White had mentioned the possibility of working with the administration to renegotiate the terms of the deal, suggesting that instead of paying $13 million all in cash, the county could offer the owners a portion of the value in land entitlements for developments mauka.
Administration and landowner representatives said Friday that such a renegotiation of the terms for this deal was "not likely."
"In concept, it's not a bad idea . . . but at this point, I think we just want to go by the terms of the contract. I'm afraid if we start getting into it . . . I see it as a long difficult process, and at this point I don't think that's realistic," Goodfellow said.
After the item is approved by council members in a second and final reading, most likely at the next scheduled County Council meeting Jan. 11, Goodfellow said the contract probably will be updated if needed and signed with the administration. He hopes the transaction can close within the next two to three months.
More than 20 people signed up to testify on the Launiupoko land purchase at the start of the meeting Friday, nearly all in favor of the county paying $13 million to secure the deal.
Lifelong Lahaina resident Anita Yamafuji, who was one of about two dozen Lahaina Honolua Senior Citizens Club members to attend the Friday meeting, said in testimony that the land was "priceless."
"I remember the old plantation days with a few camps and lots of open space, we'd walk to the beach. . . . There were only a handful of houses by the ocean at that time," Yamafuji said. "Things have changed, we can hardly see the ocean and need to find access by going through private property to get to the beach . . . This property is priceless and will be there for our children and grandchildren to enjoy years to come."
In other matters, the council unanimously approved a bill amending the circuit breaker tax credit, a program developed in the early 1990s to protect those with limited incomes, longtime residents and kupuna from escalating property assessments.
The bill passed Friday extends the filing deadline a month to Jan. 31, and White encouraged all homeowners who qualified for the tax break last year to apply again this year. Council members will be working on a revision of the measure, which was passed earlier this year to catch cheaters but also may be excluding those who actually need it.
The council also passed on second and final reading:

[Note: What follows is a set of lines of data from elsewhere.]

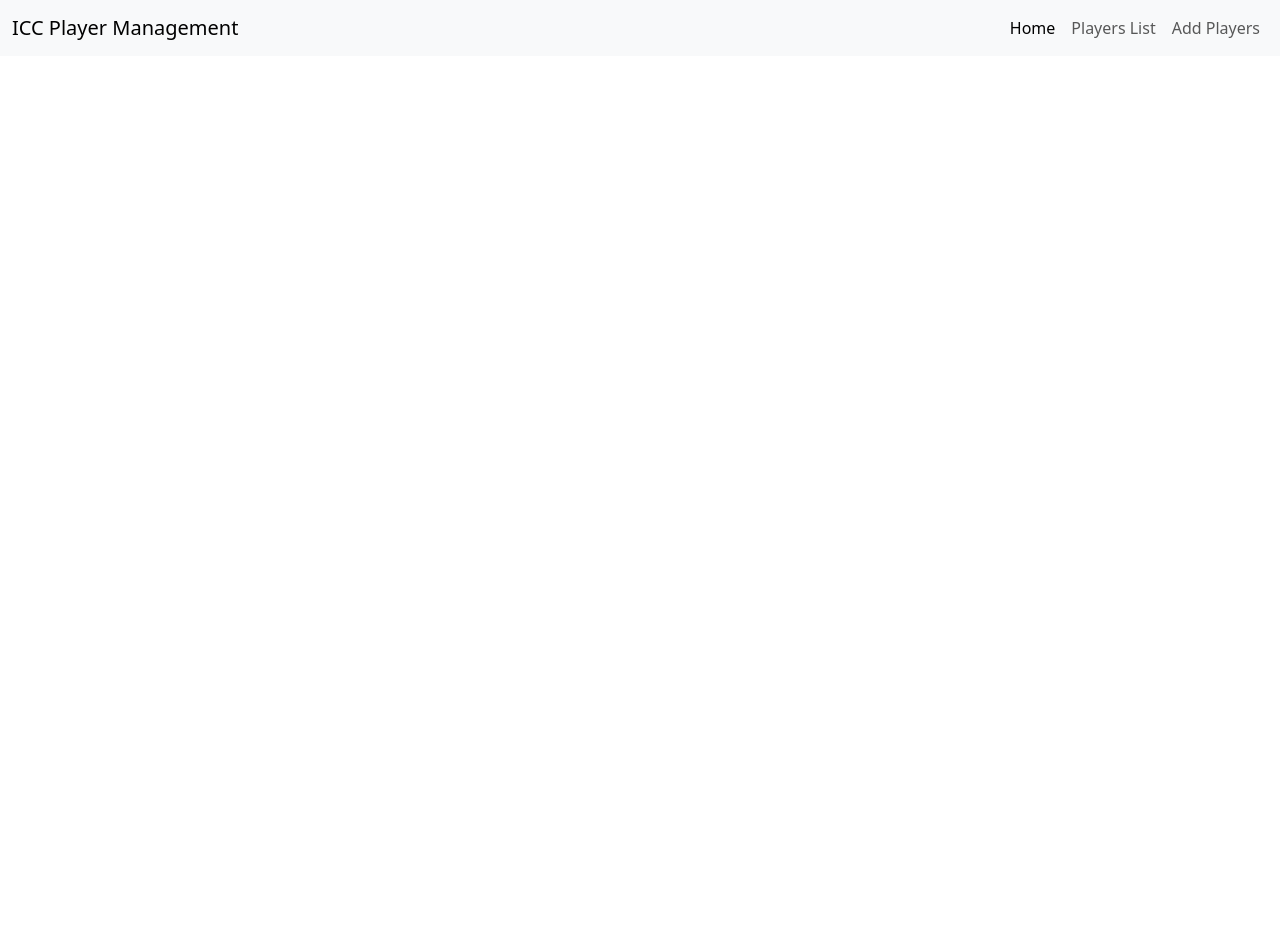
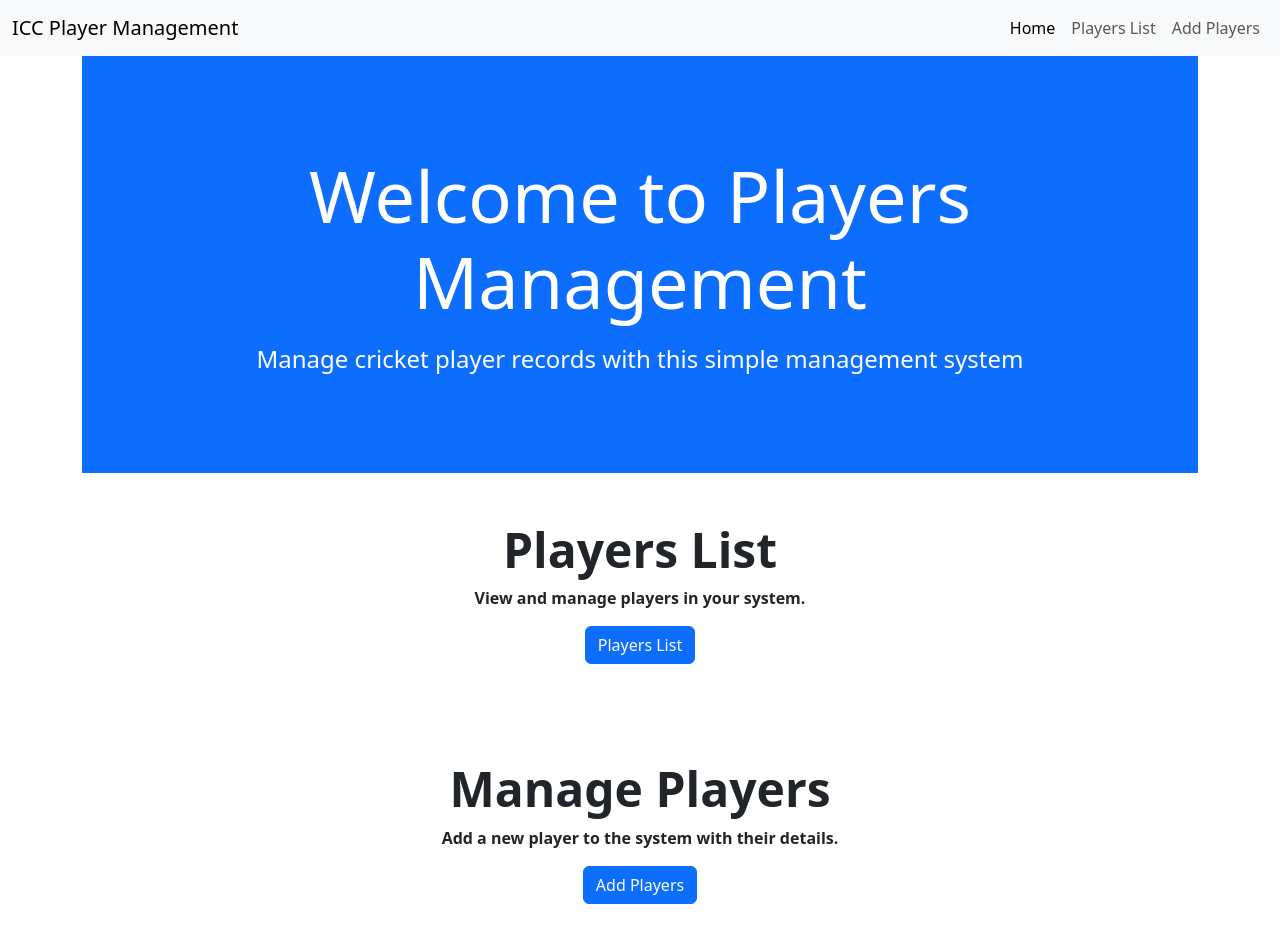
Before and after one commit to devMainak/players-management-system, a plain HTML site: page index.html in a window 1280 px wide. Before the commit the page ends 800 px from the top, so only its background shows below. Drawn offline with nearby package versions, Linux system fonts and the light colour scheme.

Commit message:
completed home page

```diff
--- a/index.html
+++ b/index.html
@@ -45,8 +45,19 @@
 
 <main>
   <div class="container">
-    <section>
-
+    <section class="bg-primary text-center p-5">
+      <h2 class="display-2 mt-5 mb-3" style="color: white;">Welcome to Players Management</h2>
+      <p class="fs-4 mb-5" style="color: white;">Manage cricket player records with this simple management system</p>
+    </section>
+    <section class="text-center py-5">
+      <h5 class="display-5 fw-semibold">Players List</h5>
+      <p class="fs-6 fw-semibold">View and manage players in your system.</p>
+      <a href="#" class="btn btn-primary">Players List</a>
+    </section>
+    <section class="text-center py-5">
+      <h5 class="display-5 fw-semibold">Manage Players</h5>
+      <p class="fs-6 fw-semibold">Add a new player to the system with their details.</p>
+      <a href="#" class="btn btn-primary">Add Players</a>
     </section>
   </div>
 </main>
```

* A bill amending the budget to correctly reflect general obligation bonds used in the Kalana O Maui campus expansion design of Phase 1A.
* A bill granting Grace Pacific LLC a conditional permit to re-establish a hot mix asphalt plant operation on Molokai.
The council passed on first reading, which requires another vote to become law:
* A bill appropriating $33,000 to install four lights at the football field at Lahaina Recreation Center. The field is currently used for football, soccer, rugby and other sports.
* A bill appropriating $335,000 to resurface two tennis courts and to rebuild two tennis courts at the Lahaina Civic Center Tennis Complex.
* A bill approving the acquisition of two parcels of land required for the construction of the Hauoli Street Drainage Improvements Project in Maalaea.
* A bill extending the deadline for the council to enact the Maui Island Plan's implementation program from Dec. 28 to March 31.
* Eileen Chao can be reached at firstname.lastname@example.org.